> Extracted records
◇ ◇ ◇ ◇ ◇

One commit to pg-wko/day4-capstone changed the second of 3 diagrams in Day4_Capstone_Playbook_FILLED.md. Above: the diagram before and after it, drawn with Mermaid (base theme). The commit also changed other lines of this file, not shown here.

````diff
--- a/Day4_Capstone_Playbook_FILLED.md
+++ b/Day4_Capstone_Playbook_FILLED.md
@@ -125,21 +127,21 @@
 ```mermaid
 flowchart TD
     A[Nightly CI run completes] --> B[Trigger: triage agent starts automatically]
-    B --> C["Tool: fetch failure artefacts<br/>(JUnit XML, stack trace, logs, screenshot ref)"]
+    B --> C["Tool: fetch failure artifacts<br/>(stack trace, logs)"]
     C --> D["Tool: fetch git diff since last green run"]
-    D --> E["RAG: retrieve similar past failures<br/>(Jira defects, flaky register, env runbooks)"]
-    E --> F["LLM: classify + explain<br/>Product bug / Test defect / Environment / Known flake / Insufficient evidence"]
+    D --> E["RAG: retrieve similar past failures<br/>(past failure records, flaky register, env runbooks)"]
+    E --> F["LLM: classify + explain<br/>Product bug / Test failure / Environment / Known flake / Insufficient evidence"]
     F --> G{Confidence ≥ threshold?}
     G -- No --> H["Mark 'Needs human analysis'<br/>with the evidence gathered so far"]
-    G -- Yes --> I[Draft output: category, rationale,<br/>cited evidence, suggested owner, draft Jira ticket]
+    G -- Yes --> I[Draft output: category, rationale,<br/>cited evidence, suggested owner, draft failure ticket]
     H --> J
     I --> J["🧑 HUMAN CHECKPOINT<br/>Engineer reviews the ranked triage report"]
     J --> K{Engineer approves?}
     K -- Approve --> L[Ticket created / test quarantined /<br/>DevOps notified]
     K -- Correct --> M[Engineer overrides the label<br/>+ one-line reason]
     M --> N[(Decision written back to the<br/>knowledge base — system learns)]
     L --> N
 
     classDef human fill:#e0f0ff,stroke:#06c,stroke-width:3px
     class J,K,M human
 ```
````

◇ ◇ ◇ ◇ ◇

> INSTRUCTIONS TO FOLLOW
Above this instruction are the records; retype exactly the lines from the one containing "fetch failure artefacts<br/>(JUnit" up to and including the one containing "Test defect /".

> OUTPUT OF THE TASK
-    B --> C["Tool: fetch failure artefacts<br/>(JUnit XML, stack trace, logs, screenshot ref)"]
+    B --> C["Tool: fetch failure artifacts<br/>(stack trace, logs)"]
     C --> D["Tool: fetch git diff since last green run"]
-    D --> E["RAG: retrieve similar past failures<br/>(Jira defects, flaky register, env runbooks)"]
-    E --> F["LLM: classify + explain<br/>Product bug / Test defect / Environment / Known flake / Insufficient evidence"]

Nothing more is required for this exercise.